[Data excerpts]
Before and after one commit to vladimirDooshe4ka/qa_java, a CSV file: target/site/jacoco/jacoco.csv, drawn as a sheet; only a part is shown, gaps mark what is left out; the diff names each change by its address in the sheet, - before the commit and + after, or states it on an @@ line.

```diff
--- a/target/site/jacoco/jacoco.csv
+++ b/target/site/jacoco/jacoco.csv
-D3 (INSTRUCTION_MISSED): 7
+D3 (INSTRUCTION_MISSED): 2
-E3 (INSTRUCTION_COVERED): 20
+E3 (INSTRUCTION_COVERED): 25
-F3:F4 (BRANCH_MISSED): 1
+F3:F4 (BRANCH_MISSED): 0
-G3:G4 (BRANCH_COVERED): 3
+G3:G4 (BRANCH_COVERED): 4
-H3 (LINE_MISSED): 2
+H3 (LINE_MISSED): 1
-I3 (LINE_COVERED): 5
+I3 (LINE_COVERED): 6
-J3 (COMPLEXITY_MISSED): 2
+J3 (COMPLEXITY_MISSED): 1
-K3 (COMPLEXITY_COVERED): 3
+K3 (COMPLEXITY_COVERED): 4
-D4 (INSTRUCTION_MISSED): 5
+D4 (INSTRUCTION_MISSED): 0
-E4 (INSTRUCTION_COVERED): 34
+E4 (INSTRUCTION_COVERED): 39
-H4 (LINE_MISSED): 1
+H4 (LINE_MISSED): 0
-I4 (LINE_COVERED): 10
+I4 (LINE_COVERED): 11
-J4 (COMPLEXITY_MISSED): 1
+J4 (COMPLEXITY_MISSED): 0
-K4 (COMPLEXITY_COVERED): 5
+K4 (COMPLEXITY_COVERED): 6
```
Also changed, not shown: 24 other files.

REQUIREMENT
All records are to be retyped precisely.

WRITTEN REPLY
Before and after one commit to vladimirDooshe4ka/qa_java, a CSV file: target/site/jacoco/jacoco.csv, drawn as a sheet; only a part is shown, gaps mark what is left out; the diff names each change by its address in the sheet, - before the commit and + after, or states it on an @@ line.

```diff
--- a/target/site/jacoco/jacoco.csv
+++ b/target/site/jacoco/jacoco.csv
-D3 (INSTRUCTION_MISSED): 7
+D3 (INSTRUCTION_MISSED): 2
-E3 (INSTRUCTION_COVERED): 20
+E3 (INSTRUCTION_COVERED): 25
-F3:F4 (BRANCH_MISSED): 1
+F3:F4 (BRANCH_MISSED): 0
-G3:G4 (BRANCH_COVERED): 3
+G3:G4 (BRANCH_COVERED): 4
-H3 (LINE_MISSED): 2
+H3 (LINE_MISSED): 1
-I3 (LINE_COVERED): 5
+I3 (LINE_COVERED): 6
-J3 (COMPLEXITY_MISSED): 2
+J3 (COMPLEXITY_MISSED): 1
-K3 (COMPLEXITY_COVERED): 3
+K3 (COMPLEXITY_COVERED): 4
-D4 (INSTRUCTION_MISSED): 5
+D4 (INSTRUCTION_MISSED): 0
-E4 (INSTRUCTION_COVERED): 34
+E4 (INSTRUCTION_COVERED): 39
-H4 (LINE_MISSED): 1
+H4 (LINE_MISSED): 0
-I4 (LINE_COVERED): 10
+I4 (LINE_COVERED): 11
-J4 (COMPLEXITY_MISSED): 1
+J4 (COMPLEXITY_MISSED): 0
-K4 (COMPLEXITY_COVERED): 5
+K4 (COMPLEXITY_COVERED): 6
```
Also changed, not shown: 24 other files.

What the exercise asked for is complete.